There are precedents to follow in this regard, such as Air India and Malaysia Airlines (MAS), where the state decided to absorb existing li­abilities and subsequently priva­tise these entities while retaining their status as national flag carri­ers. In the case of PIA, history has shown us that competent lead­ership can turn the tide. In 1971, when PIA was on the brink of col­lapse, the federal government ap­pointed AM Zafar Chaudhry as the managing director. Under his lead­ership, PIA made the critical deci­sion to reduce its fleet, routes, and flight frequency by half. This al­lowed the airline to recover and thrive. The turning point, howev­er, came when Rafique Saigol was appointed with full powers and no political interference from 1972 to 1974. He then handed over PIA to AM Nur Khan in 1974, who contin­ued the upward trajectory by ex­panding the fleet, routes, and fre­quency. Revenues soared, and in 1978, PIA Investments was estab­lished, marking the airline’s for­ay into the hospitality business with the acquisition of Hotel Roos­evelt in Manhattan, NYC, and Hotel Scribe in Paris. Nur Khan’s vision was to utilise these hotels as assets for PIA, and he became the chair­man of this subsidiary. This period marked the golden years of PIA.

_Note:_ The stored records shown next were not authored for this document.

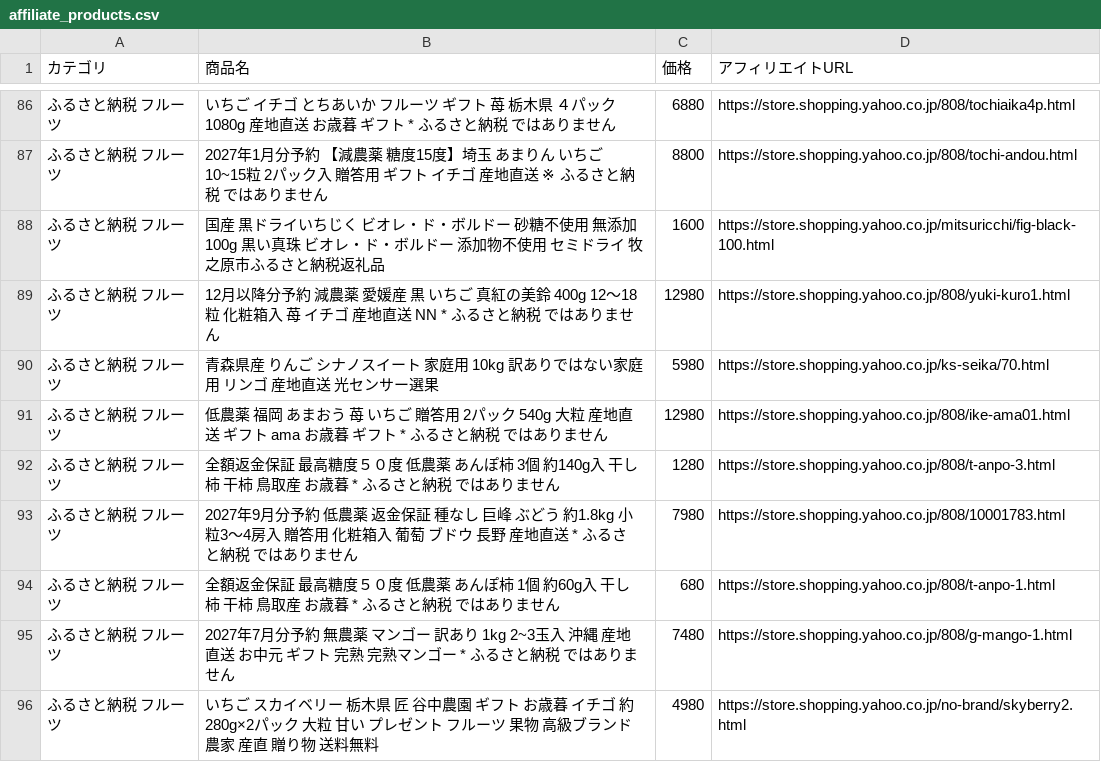
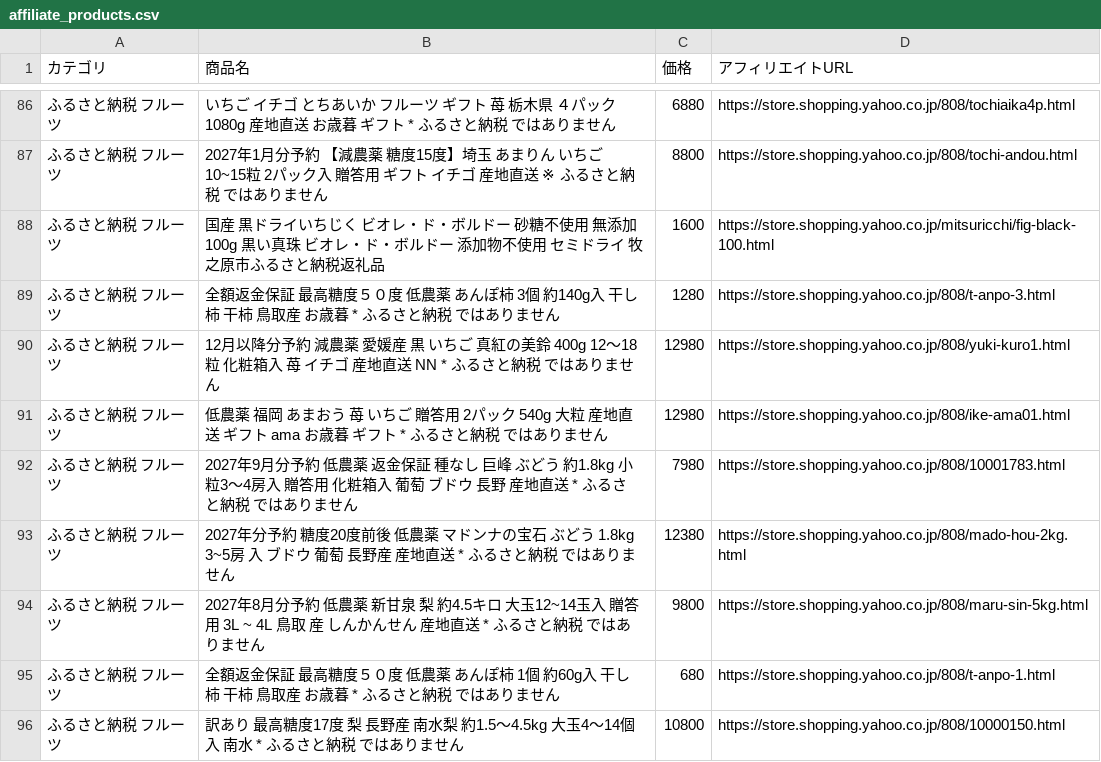
Before and after one commit to nrh44702-cell/yahoo-furusato, a CSV file: affiliate_products.csv, drawn as a sheet; only a part is shown, gaps mark what is left out; the shorter side is filled out with more unchanged rows; the diff covers the shown part only.

```diff
--- a/affiliate_products.csv
+++ b/affiliate_products.csv
@@ -88,7 +88,9 @@
 ふるさと納税 フルーツ,国産 黒ドライいちじく ビオレ・ド・ボルドー 砂糖不使用  無添加 100g 黒い真珠 ビオレ・ド・ボルドー 添加物不使用 セミドライ 牧之原市ふるさと納税返礼品,1600,https://store.shopping.yahoo.co.jp/mitsuricchi/fig-black-100.html
+ふるさと納税 フルーツ,全額返金保証 最高糖度５０度 低農薬 あんぽ柿 3個 約140g入 干し柿  干柿 鳥取産 お歳暮 * ふるさと納税 ではありません,1280,https://store.shopping.yahoo.co.jp/808/t-anpo-3.html
 ふるさと納税 フルーツ,12月以降分予約 減農薬 愛媛産 黒 いちご 真紅の美鈴 400g 12〜18粒 化粧箱入 苺 イチゴ 産地直送 NN * ふるさと納税 ではありません,12980,https://store.shopping.yahoo.co.jp/808/yuki-kuro1.html
-ふるさと納税 フルーツ,青森県産 りんご シナノスイート 家庭用 10kg 訳ありではない家庭用 リンゴ 産地直送　光センサー選果,5980,https://store.shopping.yahoo.co.jp/ks-seika/70.html
 ふるさと納税 フルーツ,低農薬 福岡 あまおう 苺 いちご 贈答用 2パック 540g 大粒 産地直送 ギフト ama お歳暮 ギフト * ふるさと納税 ではありません,12980,https://store.shopping.yahoo.co.jp/808/ike-ama01.html
-ふるさと納税 フルーツ,全額返金保証 最高糖度５０度 低農薬 あんぽ柿 3個 約140g入 干し柿  干柿 鳥取産 お歳暮 * ふるさと納税 ではありません,1280,https://store.shopping.yahoo.co.jp/808/t-anpo-3.html
 ふるさと納税 フルーツ,2027年9月分予約 低農薬 返金保証 種なし 巨峰 ぶどう 約1.8kg 小粒3〜4房入 贈答用 化粧箱入 葡萄 ブドウ 長野 産地直送 * ふるさと納税 ではありません,7980,https://store.shopping.yahoo.co.jp/808/10001783.html
+ふるさと納税 フルーツ,2027年分予約 糖度20度前後 低農薬 マドンナの宝石 ぶどう 1.8kg 3~5房 入 ブドウ 葡萄 長野産 産地直送 * ふるさと納税 ではありません,12380,https://store.shopping.yahoo.co.jp/808/mado-hou-2kg.html
+ふるさと納税 フルーツ,2027年8月分予約 低農薬 新甘泉 梨 約4.5キロ 大玉12~14玉入 贈答用 3L ~ 4L 鳥取 産 しんかんせん 産地直送 * ふるさと納税 ではありません,9800,https://store.shopping.yahoo.co.jp/808/maru-sin-5kg.html
 ふるさと納税 フルーツ,全額返金保証 最高糖度５０度 低農薬 あんぽ柿 1個 約60g入 干し柿  干柿 鳥取産 お歳暮 * ふるさと納税 ではありません,680,https://store.shopping.yahoo.co.jp/808/t-anpo-1.html
+ふるさと納税 フルーツ,訳あり 最高糖度17度 梨 長野産 南水梨 約1.5〜4.5kg 大玉4〜14個入 南水 * ふるさと納税 ではありません,10800,https://store.shopping.yahoo.co.jp/808/10000150.html
```
Also changed, not shown: 6 added rows, 7 removed rows, 8 moved rows and 3 edited cells elsewhere in this file, 1 other file.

However, this golden era came to an end when political interfer­ence crept in. The interference be­gan under General Zia’s regime, leading to the appointment of in­dividuals with affiliations rather than merit. Corruption and incom­petence then took root in the man­agement of PIA, causing its liabili­ties to soar to over Rs. 750 billion, exceeding its assets significantly. This dismal state of affairs is fur­ther exemplified by a shocking in­cident in February 2020 when an airworthy B777 aircraft was irrep­arably damaged during an anti-hi­jacking drill conducted by the ASF, contrary to industry practice.

It is evident that successive cor­rupt and inept managements, lack­ing experience in commercial avia­tion, have driven PIA to insolvency. To rectify this, privatisation is not just an option; it is a necessity. The government must relinquish con­trol and allow the private sector to breathe new life into PIA. This de­cision should be made based on merit and the efficient utilisation of public funds, not political interests.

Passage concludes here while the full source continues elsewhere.